→ **Aim of the task**
All that is needed is the run of lines from the top of the entries to the line with "ppdeep compare=96 despite", that line included, repeated exactly and free of pictures.

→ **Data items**
Start of Block

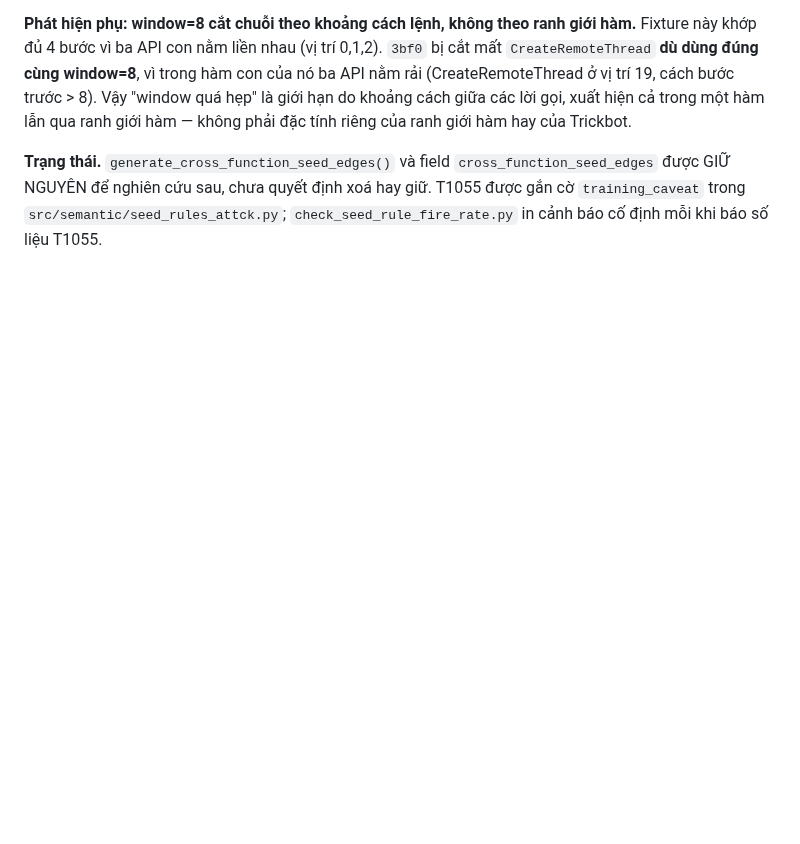
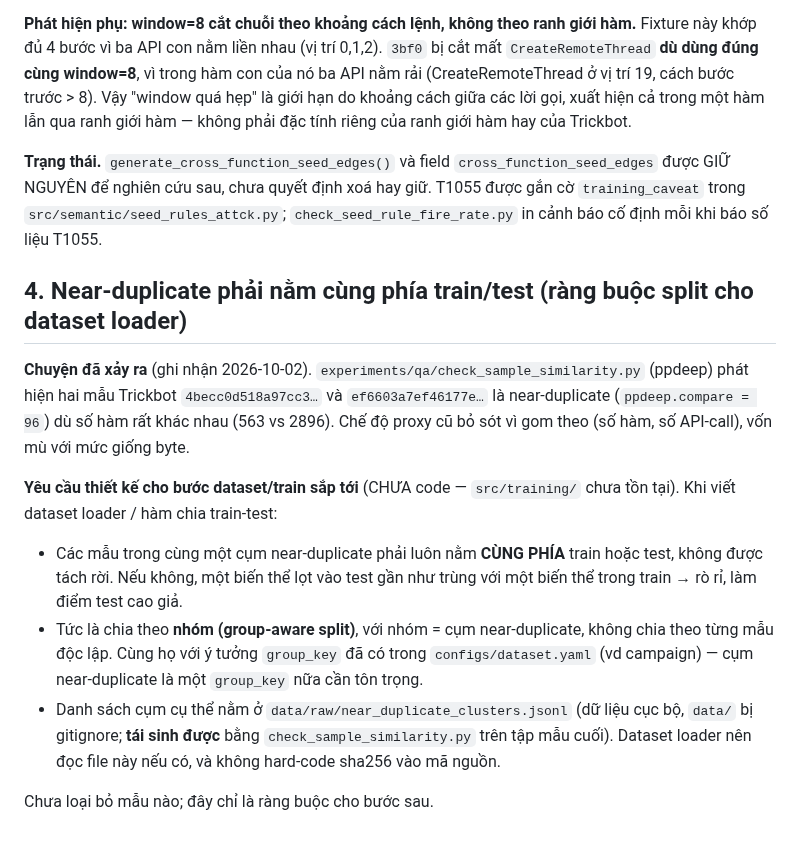
Before and after one commit to DinhHoangGia-pro/BFBG-Transformer, a Markdown page: docs/LESSONS_LEARNED.md, the part around the change. Drawn GitHub-style; blank space fills up the shorter version.

Commit message:
Document near-duplicate cluster {4bec, ef66} as a train/test split constraint
ppdeep compare=96 despite very different function counts (563 vs 2896) -
near-certain same payload family/campaign, different packing. Dataset
loader (not yet written) must keep samples in the same near-duplicate
cluster on the same side of any train/test split, or risk leakage.

```diff
--- a/docs/LESSONS_LEARNED.md
+++ b/docs/LESSONS_LEARNED.md
@@ -49,3 +49,14 @@ Kết quả qua `build_graphs.py`:
 **Phát hiện phụ: window=8 cắt chuỗi theo khoảng cách lệnh, không theo ranh giới hàm.** Fixture này khớp đủ 4 bước vì ba API con nằm liền nhau (vị trí 0,1,2). `3bf0` bị cắt mất `CreateRemoteThread` **dù dùng đúng cùng window=8**, vì trong hàm con của nó ba API nằm rải (CreateRemoteThread ở vị trí 19, cách bước trước > 8). Vậy "window quá hẹp" là giới hạn do khoảng cách giữa các lời gọi, xuất hiện cả trong một hàm lẫn qua ranh giới hàm — không phải đặc tính riêng của ranh giới hàm hay của Trickbot.
 
 **Trạng thái.** `generate_cross_function_seed_edges()` và field `cross_function_seed_edges` được GIỮ NGUYÊN để nghiên cứu sau, chưa quyết định xoá hay giữ. T1055 được gắn cờ `training_caveat` trong `src/semantic/seed_rules_attck.py`; `check_seed_rule_fire_rate.py` in cảnh báo cố định mỗi khi báo số liệu T1055.
+
+## 4. Near-duplicate phải nằm cùng phía train/test (ràng buộc split cho dataset loader)
+
+**Chuyện đã xảy ra** (ghi nhận 2026-10-02). `experiments/qa/check_sample_similarity.py` (ppdeep) phát hiện hai mẫu Trickbot `4becc0d518a97cc3…` và `ef6603a7ef46177e…` là near-duplicate (`ppdeep.compare = 96`) dù số hàm rất khác nhau (563 vs 2896). Chế độ proxy cũ bỏ sót vì gom theo (số hàm, số API-call), vốn mù với mức giống byte.
+
+**Yêu cầu thiết kế cho bước dataset/train sắp tới** (CHƯA code — `src/training/` chưa tồn tại). Khi viết dataset loader / hàm chia train-test:
+- Các mẫu trong cùng một cụm near-duplicate phải luôn nằm **CÙNG PHÍA** train hoặc test, không được tách rời. Nếu không, một biến thể lọt vào test gần như trùng với một biến thể trong train → rò rỉ, làm điểm test cao giả.
+- Tức là chia theo **nhóm (group-aware split)**, với nhóm = cụm near-duplicate, không chia theo từng mẫu độc lập. Cùng họ với ý tưởng `group_key` đã có trong `configs/dataset.yaml` (vd campaign) — cụm near-duplicate là một `group_key` nữa cần tôn trọng.
+- Danh sách cụm cụ thể nằm ở `data/raw/near_duplicate_clusters.jsonl` (dữ liệu cục bộ, `data/` bị gitignore; **tái sinh được** bằng `check_sample_similarity.py` trên tập mẫu cuối). Dataset loader nên đọc file này nếu có, và không hard-code sha256 vào mã nguồn.
+
+Chưa loại bỏ mẫu nào; đây chỉ là ràng buộc cho bước sau.
```
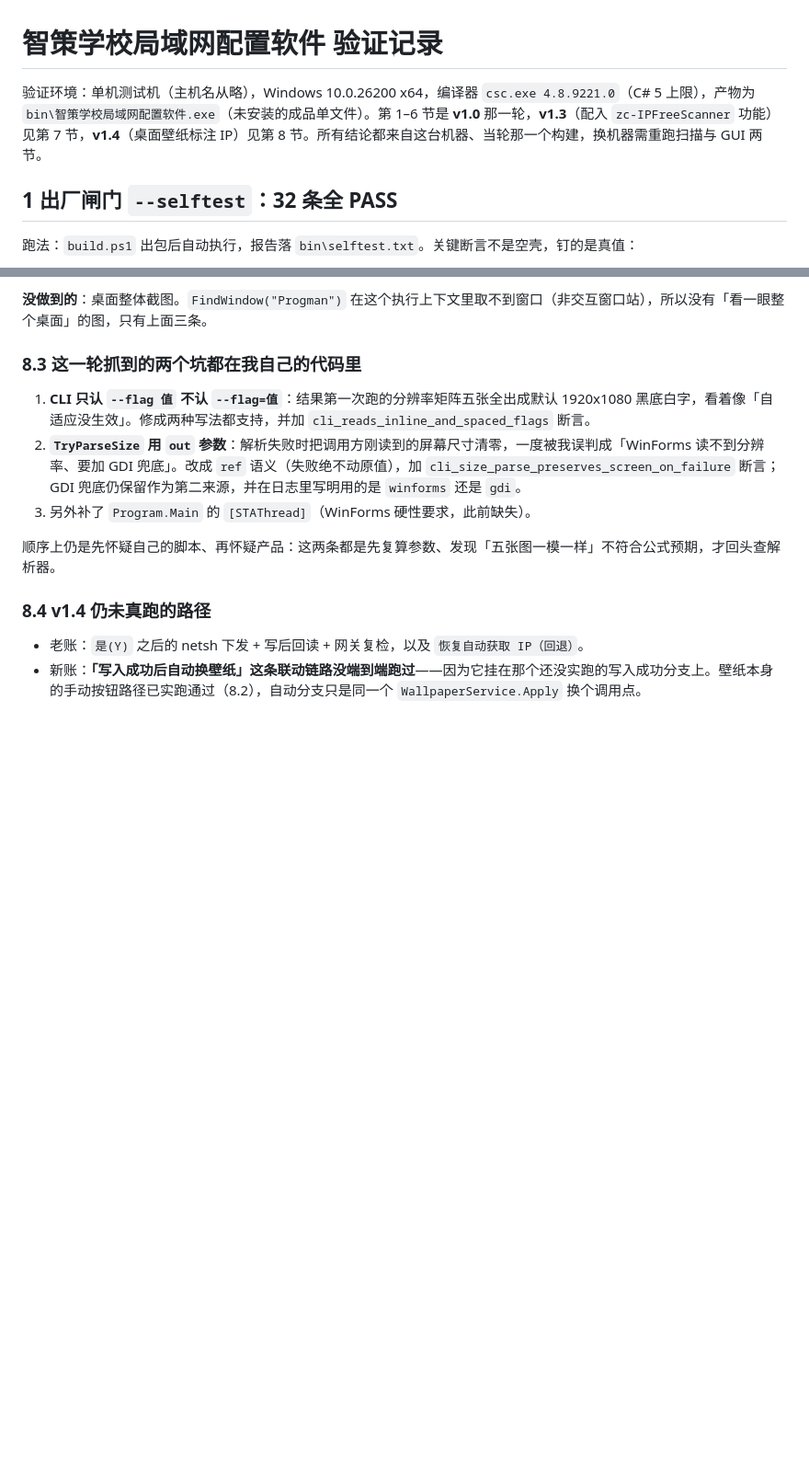
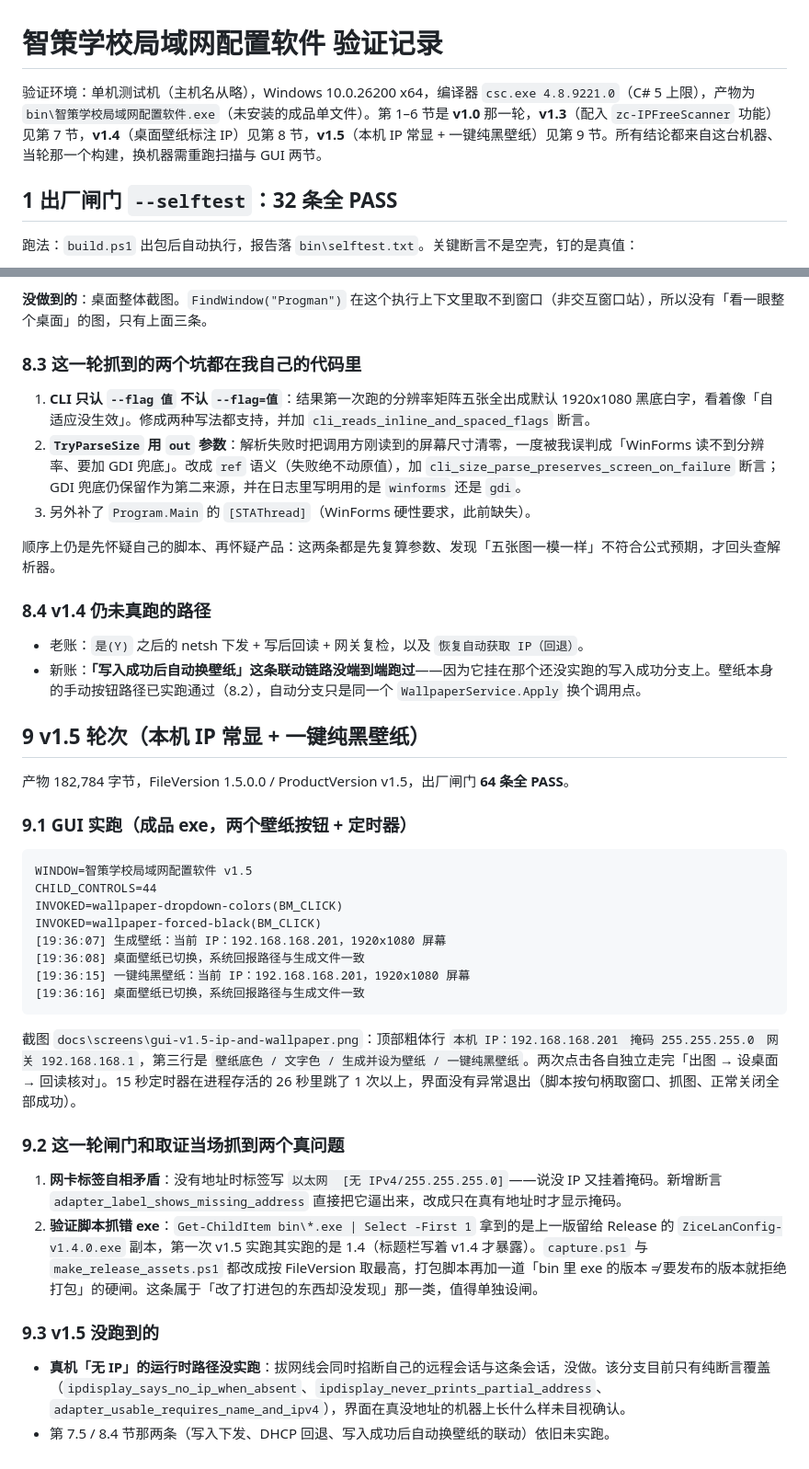
Before and after one commit to openclawzhangchong/zice-lan-config, a Markdown page: docs/VERIFICATION.md, 2 parts joined by grey strips. Shown at 92% size. Rendered like a GitHub page; blank space fills up the shorter version.

````diff
--- a/docs/VERIFICATION.md
+++ b/docs/VERIFICATION.md
@@ -3,7 +3,7 @@
 <!-- VERIFY-V1.0-2026-11-02 -->
 <!-- VERIFY-V1.3-2026-11-02 -->
 
-验证环境：单机测试机（主机名从略），Windows 10.0.26200 x64，编译器 `csc.exe 4.8.9221.0`（C# 5 上限），产物为 `bin\智策学校局域网配置软件.exe`（未安装的成品单文件）。第 1–6 节是 **v1.0** 那一轮，**v1.3**（配入 `zc-IPFreeScanner` 功能）见第 7 节，**v1.4**（桌面壁纸标注 IP）见第 8 节。所有结论都来自这台机器、当轮那一个构建，换机器需重跑扫描与 GUI 两节。
+验证环境：单机测试机（主机名从略），Windows 10.0.26200 x64，编译器 `csc.exe 4.8.9221.0`（C# 5 上限），产物为 `bin\智策学校局域网配置软件.exe`（未安装的成品单文件）。第 1–6 节是 **v1.0** 那一轮，**v1.3**（配入 `zc-IPFreeScanner` 功能）见第 7 节，**v1.4**（桌面壁纸标注 IP）见第 8 节，**v1.5**（本机 IP 常显 + 一键纯黑壁纸）见第 9 节。所有结论都来自这台机器、当轮那一个构建，换机器需重跑扫描与 GUI 两节。
 
 ## 1 出厂闸门 `--selftest`：32 条全 PASS
 
@@ -184,3 +184,32 @@ UNCHANGED=ok
 
 - 老账：`是(Y)` 之后的 netsh 下发 + 写后回读 + 网关复检，以及 `恢复自动获取 IP（回退）`。
 - 新账：**「写入成功后自动换壁纸」这条联动链路没端到端跑过**——因为它挂在那个还没实跑的写入成功分支上。壁纸本身的手动按钮路径已实跑通过（8.2），自动分支只是同一个 `WallpaperService.Apply` 换个调用点。
+
+## 9 v1.5 轮次（本机 IP 常显 + 一键纯黑壁纸）
+
+产物 182,784 字节，FileVersion 1.5.0.0 / ProductVersion v1.5，出厂闸门 **64 条全 PASS**。
+
+### 9.1 GUI 实跑（成品 exe，两个壁纸按钮 + 定时器）
+
+```
+WINDOW=智策学校局域网配置软件 v1.5
+CHILD_CONTROLS=44
+INVOKED=wallpaper-dropdown-colors(BM_CLICK)
+INVOKED=wallpaper-forced-black(BM_CLICK)
+[19:36:07] 生成壁纸：当前 IP：192.168.168.201，1920x1080 屏幕
+[19:36:08] 桌面壁纸已切换，系统回报路径与生成文件一致
+[19:36:15] 一键纯黑壁纸：当前 IP：192.168.168.201，1920x1080 屏幕
+[19:36:16] 桌面壁纸已切换，系统回报路径与生成文件一致
+```
+
+截图 `docs\screens\gui-v1.5-ip-and-wallpaper.png`：顶部粗体行 `本机 IP：192.168.168.201　掩码 255.255.255.0　网关 192.168.168.1`，第三行是 `壁纸底色 / 文字色 / 生成并设为壁纸 / 一键纯黑壁纸`。两次点击各自独立走完「出图 → 设桌面 → 回读核对」。15 秒定时器在进程存活的 26 秒里跳了 1 次以上，界面没有异常退出（脚本按句柄取窗口、抓图、正常关闭全部成功）。
+
+### 9.2 这一轮闸门和取证当场抓到两个真问题
+
+1. **网卡标签自相矛盾**：没有地址时标签写 `以太网  [无 IPv4/255.255.255.0]`——说没 IP 又挂着掩码。新增断言 `adapter_label_shows_missing_address` 直接把它逼出来，改成只在真有地址时才显示掩码。
+2. **验证脚本抓错 exe**：`Get-ChildItem bin\*.exe | Select -First 1` 拿到的是上一版留给 Release 的 `ZiceLanConfig-v1.4.0.exe` 副本，第一次 v1.5 实跑其实跑的是 1.4（标题栏写着 v1.4 才暴露）。`capture.ps1` 与 `make_release_assets.ps1` 都改成按 FileVersion 取最高，打包脚本再加一道「bin 里 exe 的版本 ≠ 要发布的版本就拒绝打包」的硬闸。这条属于「改了打进包的东西却没发现」那一类，值得单独设闸。
+
+### 9.3 v1.5 没跑到的
+
+- **真机「无 IP」的运行时路径没实跑**：拔网线会同时掐断自己的远程会话与这条会话，没做。该分支目前只有纯断言覆盖（`ipdisplay_says_no_ip_when_absent`、`ipdisplay_never_prints_partial_address`、`adapter_usable_requires_name_and_ipv4`），界面在真没地址的机器上长什么样未目视确认。
+- 第 7.5 / 8.4 节那两条（写入下发、DHCP 回退、写入成功后自动换壁纸的联动）依旧未实跑。
````
Also changed, not shown: CHANGELOG.md (+26 -0 lines), README.md (+14 -11 lines), docs/screens/gui-v1.5-ip-and-wallpaper.png (added), 7 other files.
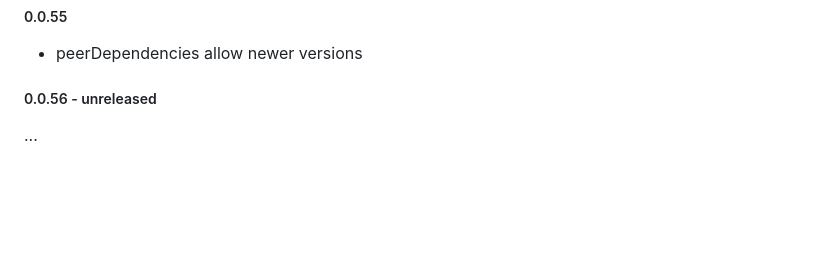
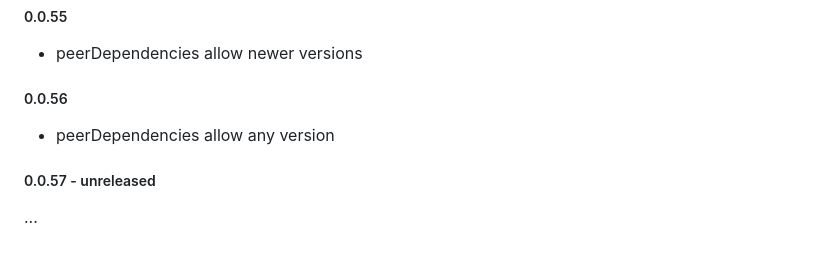
Before and after one commit to magic/format, a Markdown page: README.md, the part around the change. Drawn GitHub-style; blank space fills up the shorter version.

Commit message:
readme: update changelog

```diff
--- a/README.md
+++ b/README.md
@@ -331,6 +331,10 @@ update dependencies
 
 - peerDependencies allow newer versions
 
-##### 0.0.56 - unreleased
+##### 0.0.56
+
+- peerDependencies allow any version
+
+##### 0.0.57 - unreleased
 
 ...
```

End of Block

→ **Output**
Before and after one commit to DinhHoangGia-pro/BFBG-Transformer, a Markdown page: docs/LESSONS_LEARNED.md, the part around the change. Drawn GitHub-style; blank space fills up the shorter version.

Commit message:
Document near-duplicate cluster {4bec, ef66} as a train/test split constraint
ppdeep compare=96 despite very different function counts (563 vs 2896) -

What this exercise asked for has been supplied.